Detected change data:

· · ·

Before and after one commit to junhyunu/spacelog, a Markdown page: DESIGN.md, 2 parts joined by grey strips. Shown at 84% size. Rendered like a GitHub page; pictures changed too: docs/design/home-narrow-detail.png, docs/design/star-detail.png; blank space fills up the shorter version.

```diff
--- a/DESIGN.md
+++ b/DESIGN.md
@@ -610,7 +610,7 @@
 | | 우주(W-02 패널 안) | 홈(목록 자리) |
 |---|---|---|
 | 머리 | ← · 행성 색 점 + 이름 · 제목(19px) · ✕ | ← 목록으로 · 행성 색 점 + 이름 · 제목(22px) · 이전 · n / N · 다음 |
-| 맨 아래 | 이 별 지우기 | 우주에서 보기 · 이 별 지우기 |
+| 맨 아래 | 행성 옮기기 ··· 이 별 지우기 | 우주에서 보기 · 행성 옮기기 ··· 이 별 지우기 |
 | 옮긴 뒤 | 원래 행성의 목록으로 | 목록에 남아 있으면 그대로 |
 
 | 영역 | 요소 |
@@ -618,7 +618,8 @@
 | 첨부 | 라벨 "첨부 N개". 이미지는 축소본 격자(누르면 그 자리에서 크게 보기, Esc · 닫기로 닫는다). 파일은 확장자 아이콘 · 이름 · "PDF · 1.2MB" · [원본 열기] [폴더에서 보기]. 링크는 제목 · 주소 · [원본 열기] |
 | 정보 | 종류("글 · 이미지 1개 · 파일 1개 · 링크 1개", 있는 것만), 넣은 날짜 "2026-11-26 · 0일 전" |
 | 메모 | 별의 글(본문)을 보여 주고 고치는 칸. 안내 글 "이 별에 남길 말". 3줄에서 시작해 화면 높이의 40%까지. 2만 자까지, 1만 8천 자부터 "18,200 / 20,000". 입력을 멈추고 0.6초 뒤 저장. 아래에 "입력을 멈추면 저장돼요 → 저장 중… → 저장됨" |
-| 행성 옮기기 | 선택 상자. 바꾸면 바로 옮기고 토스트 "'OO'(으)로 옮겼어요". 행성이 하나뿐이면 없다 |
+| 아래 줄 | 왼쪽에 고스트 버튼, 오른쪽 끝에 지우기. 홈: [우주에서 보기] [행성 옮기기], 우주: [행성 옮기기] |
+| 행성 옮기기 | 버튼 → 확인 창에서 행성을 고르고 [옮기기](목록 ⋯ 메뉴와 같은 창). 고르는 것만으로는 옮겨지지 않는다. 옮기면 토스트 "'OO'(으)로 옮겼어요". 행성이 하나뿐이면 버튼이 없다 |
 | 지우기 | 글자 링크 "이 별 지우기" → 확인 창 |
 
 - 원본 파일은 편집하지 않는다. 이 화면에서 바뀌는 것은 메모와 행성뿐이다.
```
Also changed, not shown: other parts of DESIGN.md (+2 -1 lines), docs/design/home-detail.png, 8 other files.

· · ·

Your task is to reproduce each entry exactly.

WRITTEN SOLUTION ::
Before and after one commit to junhyunu/spacelog, a Markdown page: DESIGN.md, 2 parts joined by grey strips. Shown at 84% size. Rendered like a GitHub page; pictures changed too: docs/design/home-narrow-detail.png, docs/design/star-detail.png; blank space fills up the shorter version.

```diff
--- a/DESIGN.md
+++ b/DESIGN.md
@@ -610,7 +610,7 @@
 | | 우주(W-02 패널 안) | 홈(목록 자리) |
 |---|---|---|
 | 머리 | ← · 행성 색 점 + 이름 · 제목(19px) · ✕ | ← 목록으로 · 행성 색 점 + 이름 · 제목(22px) · 이전 · n / N · 다음 |
-| 맨 아래 | 이 별 지우기 | 우주에서 보기 · 이 별 지우기 |
+| 맨 아래 | 행성 옮기기 ··· 이 별 지우기 | 우주에서 보기 · 행성 옮기기 ··· 이 별 지우기 |
 | 옮긴 뒤 | 원래 행성의 목록으로 | 목록에 남아 있으면 그대로 |
 
 | 영역 | 요소 |
@@ -618,7 +618,8 @@
 | 첨부 | 라벨 "첨부 N개". 이미지는 축소본 격자(누르면 그 자리에서 크게 보기, Esc · 닫기로 닫는다). 파일은 확장자 아이콘 · 이름 · "PDF · 1.2MB" · [원본 열기] [폴더에서 보기]. 링크는 제목 · 주소 · [원본 열기] |
 | 정보 | 종류("글 · 이미지 1개 · 파일 1개 · 링크 1개", 있는 것만), 넣은 날짜 "2026-11-26 · 0일 전" |
 | 메모 | 별의 글(본문)을 보여 주고 고치는 칸. 안내 글 "이 별에 남길 말". 3줄에서 시작해 화면 높이의 40%까지. 2만 자까지, 1만 8천 자부터 "18,200 / 20,000". 입력을 멈추고 0.6초 뒤 저장. 아래에 "입력을 멈추면 저장돼요 → 저장 중… → 저장됨" |
-| 행성 옮기기 | 선택 상자. 바꾸면 바로 옮기고 토스트 "'OO'(으)로 옮겼어요". 행성이 하나뿐이면 없다 |
+| 아래 줄 | 왼쪽에 고스트 버튼, 오른쪽 끝에 지우기. 홈: [우주에서 보기] [행성 옮기기], 우주: [행성 옮기기] |
+| 행성 옮기기 | 버튼 → 확인 창에서 행성을 고르고 [옮기기](목록 ⋯ 메뉴와 같은 창). 고르는 것만으로는 옮겨지지 않는다. 옮기면 토스트 "'OO'(으)로 옮겼어요". 행성이 하나뿐이면 버튼이 없다 |
 | 지우기 | 글자 링크 "이 별 지우기" → 확인 창 |
 
 - 원본 파일은 편집하지 않는다. 이 화면에서 바뀌는 것은 메모와 행성뿐이다.
```
Also changed, not shown: other parts of DESIGN.md (+2 -1 lines), docs/design/home-detail.png, 8 other files.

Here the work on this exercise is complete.